### Assigned task
Look through the records that follow. Copy every line containing the word "runtime".

### Records supplied
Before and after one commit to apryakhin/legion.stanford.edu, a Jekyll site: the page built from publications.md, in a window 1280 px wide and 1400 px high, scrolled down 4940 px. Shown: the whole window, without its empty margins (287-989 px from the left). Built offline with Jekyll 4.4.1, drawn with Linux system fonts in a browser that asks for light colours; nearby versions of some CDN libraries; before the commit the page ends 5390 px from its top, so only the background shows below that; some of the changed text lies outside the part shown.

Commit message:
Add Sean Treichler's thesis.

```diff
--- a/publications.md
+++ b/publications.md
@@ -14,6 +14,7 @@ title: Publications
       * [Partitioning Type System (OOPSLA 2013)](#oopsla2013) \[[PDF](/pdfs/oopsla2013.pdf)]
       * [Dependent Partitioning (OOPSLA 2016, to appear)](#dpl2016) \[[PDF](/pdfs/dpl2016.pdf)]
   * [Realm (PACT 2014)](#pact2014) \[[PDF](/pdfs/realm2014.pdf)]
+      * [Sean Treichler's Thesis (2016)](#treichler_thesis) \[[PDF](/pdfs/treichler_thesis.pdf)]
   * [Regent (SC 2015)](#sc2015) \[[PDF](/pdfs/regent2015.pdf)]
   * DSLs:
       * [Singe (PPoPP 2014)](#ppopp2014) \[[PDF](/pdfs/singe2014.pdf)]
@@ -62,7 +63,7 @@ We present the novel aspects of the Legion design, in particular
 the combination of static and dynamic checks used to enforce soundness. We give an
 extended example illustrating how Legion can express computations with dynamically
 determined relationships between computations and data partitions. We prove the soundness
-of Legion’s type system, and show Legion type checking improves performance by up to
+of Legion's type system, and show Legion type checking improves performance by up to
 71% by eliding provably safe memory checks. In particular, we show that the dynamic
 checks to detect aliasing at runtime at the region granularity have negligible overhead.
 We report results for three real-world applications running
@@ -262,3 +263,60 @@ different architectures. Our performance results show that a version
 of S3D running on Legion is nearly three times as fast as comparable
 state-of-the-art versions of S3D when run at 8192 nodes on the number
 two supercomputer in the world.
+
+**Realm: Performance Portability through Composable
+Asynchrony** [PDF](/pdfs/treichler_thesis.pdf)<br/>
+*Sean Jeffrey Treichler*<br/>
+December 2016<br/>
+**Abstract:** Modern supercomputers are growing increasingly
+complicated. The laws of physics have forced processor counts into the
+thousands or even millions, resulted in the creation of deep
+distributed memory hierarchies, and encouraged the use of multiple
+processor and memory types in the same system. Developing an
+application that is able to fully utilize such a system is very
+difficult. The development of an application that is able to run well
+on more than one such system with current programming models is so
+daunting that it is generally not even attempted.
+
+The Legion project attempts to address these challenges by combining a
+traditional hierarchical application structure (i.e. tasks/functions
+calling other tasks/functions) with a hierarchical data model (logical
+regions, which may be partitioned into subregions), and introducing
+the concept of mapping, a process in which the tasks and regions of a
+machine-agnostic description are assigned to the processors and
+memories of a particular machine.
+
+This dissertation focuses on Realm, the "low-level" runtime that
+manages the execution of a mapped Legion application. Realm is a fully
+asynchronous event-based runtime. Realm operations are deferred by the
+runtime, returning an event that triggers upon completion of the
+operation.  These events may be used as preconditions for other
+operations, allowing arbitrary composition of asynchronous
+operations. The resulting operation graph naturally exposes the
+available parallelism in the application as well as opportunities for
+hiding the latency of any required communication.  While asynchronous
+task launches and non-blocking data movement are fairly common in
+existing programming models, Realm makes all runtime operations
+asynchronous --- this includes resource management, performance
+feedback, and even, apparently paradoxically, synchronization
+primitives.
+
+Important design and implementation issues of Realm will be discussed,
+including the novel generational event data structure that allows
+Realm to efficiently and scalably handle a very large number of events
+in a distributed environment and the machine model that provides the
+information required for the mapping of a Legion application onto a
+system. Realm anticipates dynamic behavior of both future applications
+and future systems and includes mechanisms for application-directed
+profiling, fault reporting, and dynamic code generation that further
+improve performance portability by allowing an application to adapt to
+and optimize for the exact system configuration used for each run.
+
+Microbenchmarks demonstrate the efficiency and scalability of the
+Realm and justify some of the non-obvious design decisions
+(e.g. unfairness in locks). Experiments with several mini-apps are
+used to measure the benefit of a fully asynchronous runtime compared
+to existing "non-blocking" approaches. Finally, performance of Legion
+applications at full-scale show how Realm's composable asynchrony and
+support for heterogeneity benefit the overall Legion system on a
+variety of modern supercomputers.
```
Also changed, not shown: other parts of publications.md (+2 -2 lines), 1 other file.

--

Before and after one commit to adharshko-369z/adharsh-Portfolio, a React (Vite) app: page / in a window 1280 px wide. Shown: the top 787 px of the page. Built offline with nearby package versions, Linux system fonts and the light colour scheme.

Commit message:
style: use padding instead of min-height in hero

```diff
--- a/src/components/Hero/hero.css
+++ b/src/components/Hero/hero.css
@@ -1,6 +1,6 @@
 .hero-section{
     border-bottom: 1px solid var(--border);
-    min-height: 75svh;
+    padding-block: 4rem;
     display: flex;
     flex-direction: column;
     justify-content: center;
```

* * *

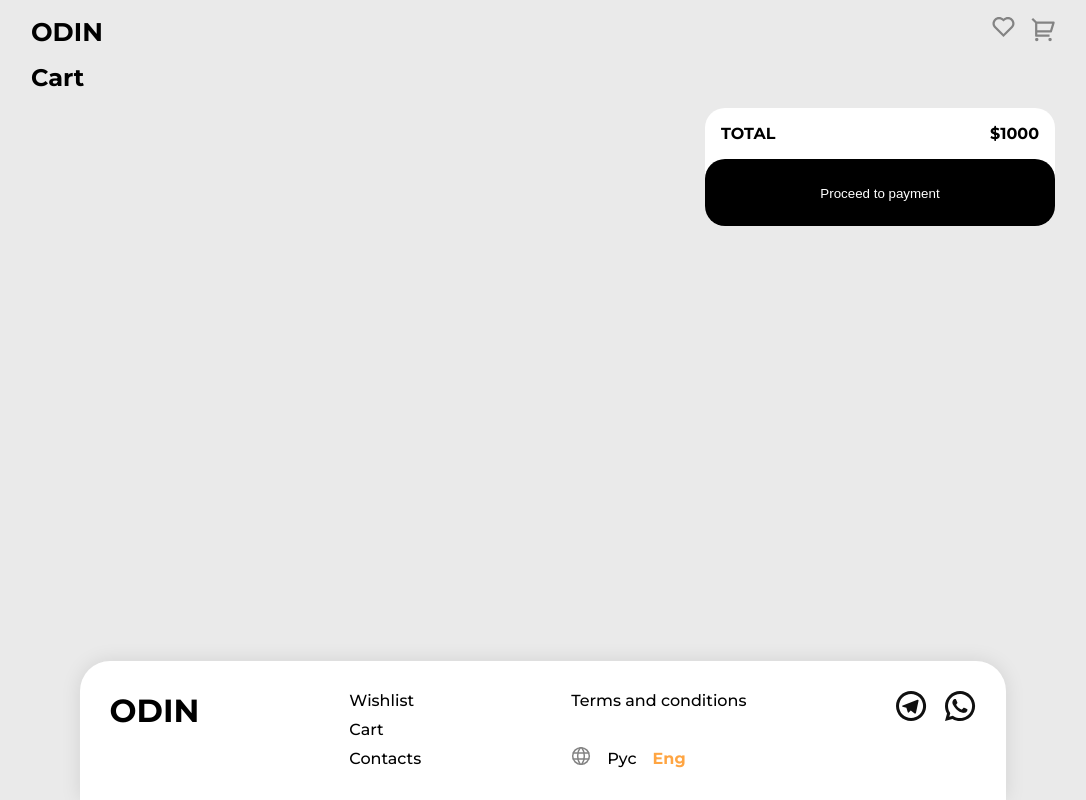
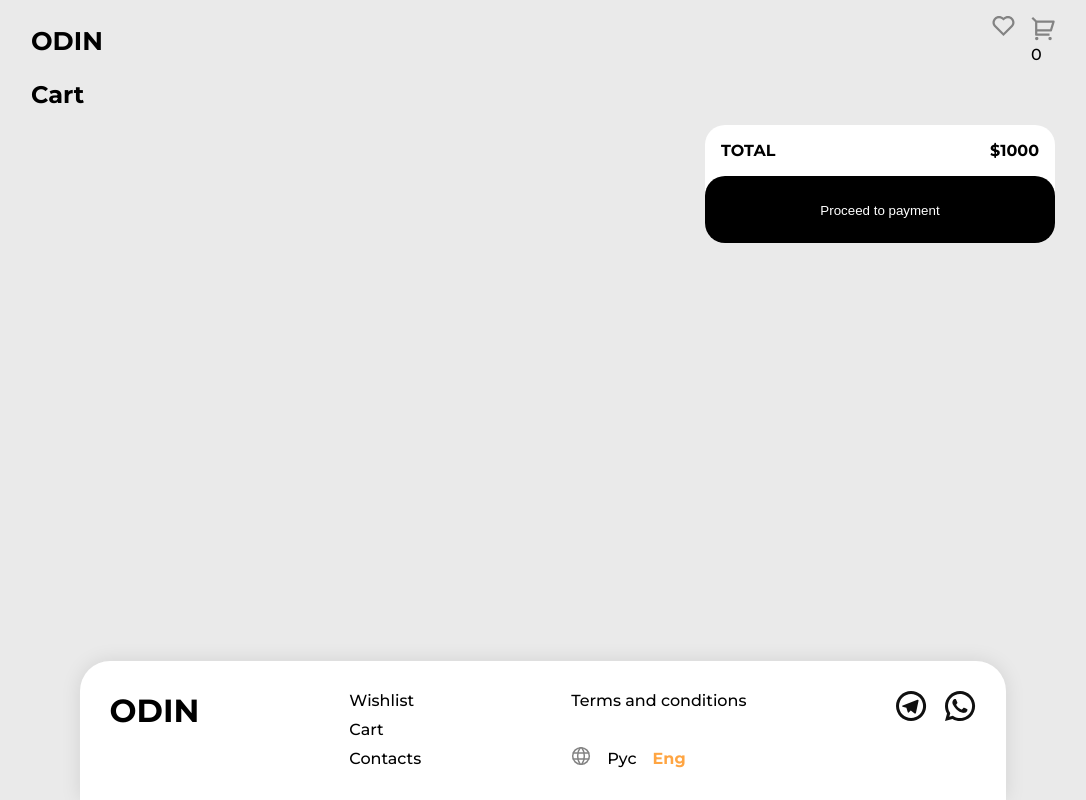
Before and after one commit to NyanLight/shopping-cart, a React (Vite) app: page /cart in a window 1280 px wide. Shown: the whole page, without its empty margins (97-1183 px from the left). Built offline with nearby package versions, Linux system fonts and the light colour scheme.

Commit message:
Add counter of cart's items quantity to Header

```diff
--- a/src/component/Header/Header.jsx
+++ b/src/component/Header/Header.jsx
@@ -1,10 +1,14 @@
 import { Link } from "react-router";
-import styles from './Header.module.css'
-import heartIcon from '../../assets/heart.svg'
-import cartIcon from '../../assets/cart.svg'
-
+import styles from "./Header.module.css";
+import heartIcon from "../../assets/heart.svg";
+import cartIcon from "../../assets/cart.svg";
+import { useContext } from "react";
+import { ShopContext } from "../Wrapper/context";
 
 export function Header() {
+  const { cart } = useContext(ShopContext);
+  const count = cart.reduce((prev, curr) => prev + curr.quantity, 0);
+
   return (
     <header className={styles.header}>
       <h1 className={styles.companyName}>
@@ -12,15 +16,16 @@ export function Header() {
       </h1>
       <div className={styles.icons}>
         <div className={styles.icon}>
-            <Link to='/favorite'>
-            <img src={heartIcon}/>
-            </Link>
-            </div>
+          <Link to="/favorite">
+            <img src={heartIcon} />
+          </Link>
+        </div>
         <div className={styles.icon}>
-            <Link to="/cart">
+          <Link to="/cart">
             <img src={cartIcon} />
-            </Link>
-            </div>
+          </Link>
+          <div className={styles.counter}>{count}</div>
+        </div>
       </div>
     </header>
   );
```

### Output of the exercise
 checks to detect aliasing at runtime at the region granularity have negligible overhead.
+This dissertation focuses on Realm, the "low-level" runtime that
+asynchronous event-based runtime. Realm operations are deferred by the
+runtime, returning an event that triggers upon completion of the
+existing programming models, Realm makes all runtime operations
+used to measure the benefit of a fully asynchronous runtime compared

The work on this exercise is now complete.